We thank Bengt Holmstrom for numerous conversations. We also thank Marty Eichanbaum, Ravi Jaganathan, Dimitris Papanikolaou, Jonathan Parker, Sergio Rebelo, Steve Strongin, our NBER Macro Annual discussants V. V. Chari and Raghu Rajan, and seminar participants at the Goldman Sachs Global Markets Institute Academic Fellowship Conference and the NBER's 32nd Annual Conference on Macroeconomics for many comments that have improved the paper. We are grateful to Jack Bao and Kewei Hou for sharing their bond liquidity data. Shoham Benmelech, Zach Mikaya, Khizar Qureshi, Jeremy Trubnick and Yupeng Wang provided excellent research assistance.

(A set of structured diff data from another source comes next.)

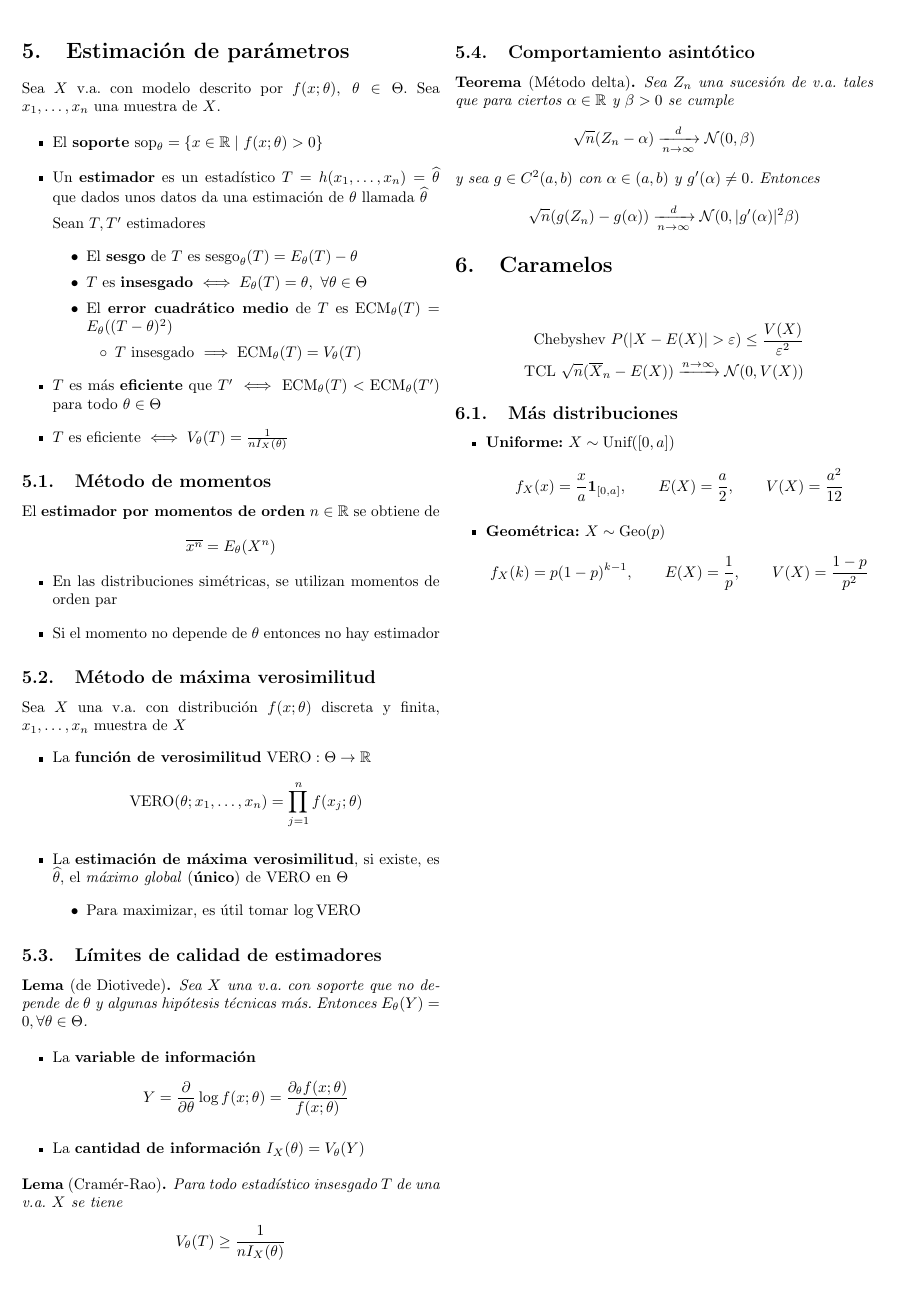
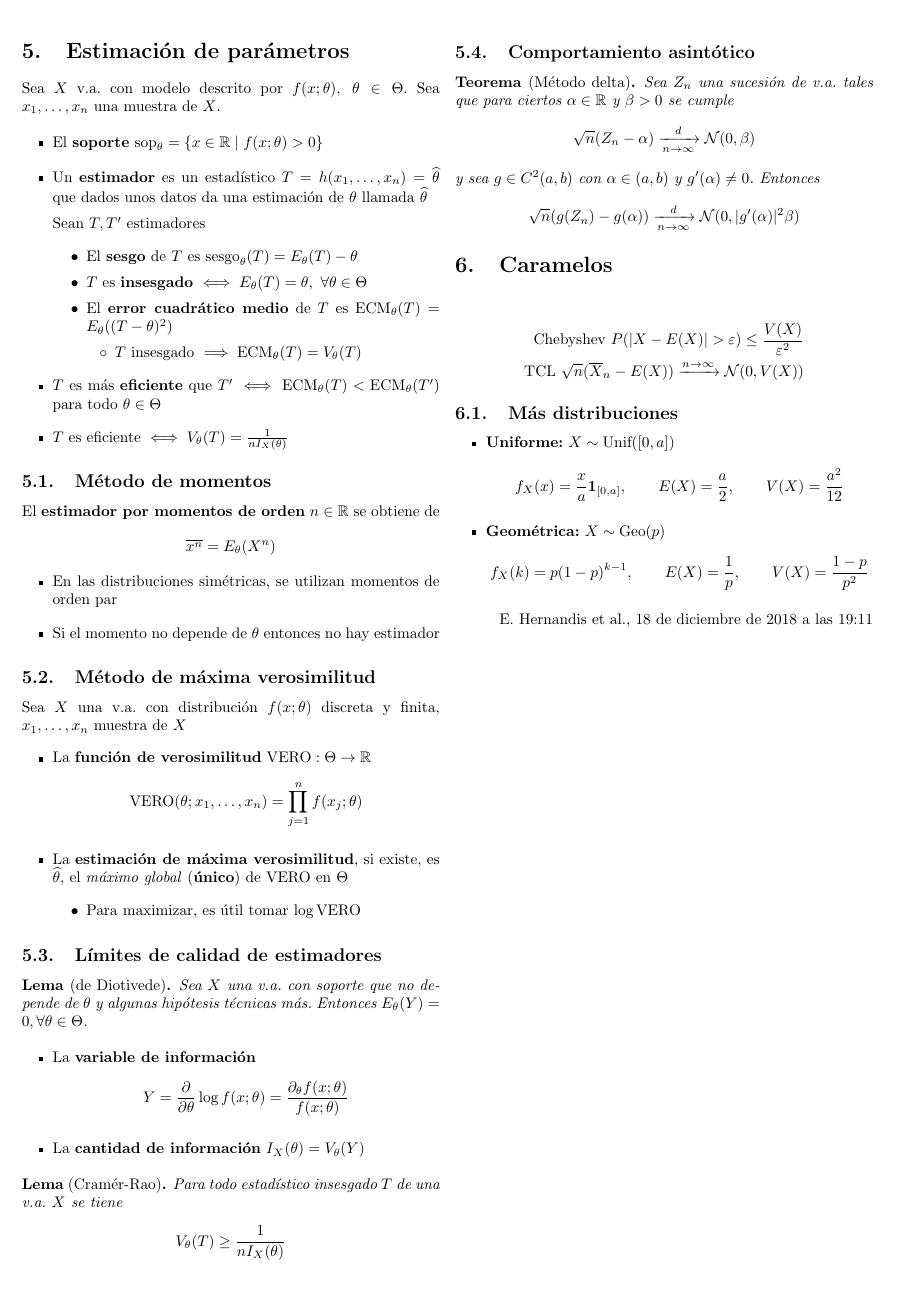
Before and after one commit to knifecake/apuntes, a LaTeX CV (ei/resumen-ei.tex): page 3 of 3. Compiled offline with pdfLaTeX.

Commit message:
Recolocar atribución

```diff
--- a/ei/resumen-ei.tex
+++ b/ei/resumen-ei.tex
@@ -430,4 +428,10 @@ Sea $X$ una v.a. con distribución $f(x; \theta)$ discreta y finita, $x_1, \dots
 %\end{table}
 
 
+\begin{flushright}
+	E. Hernandis et al., \today $ $ a las \currenttime
+\end{flushright}
+
+
+
 \end{document}
```
Also changed, not shown: ei/resumen-ei.pdf, ei/resumen-ei.tex (4 more changed lines).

The views expressed herein are those of the authors and do not necessarily reflect the views of the National Bureau of Economic Research.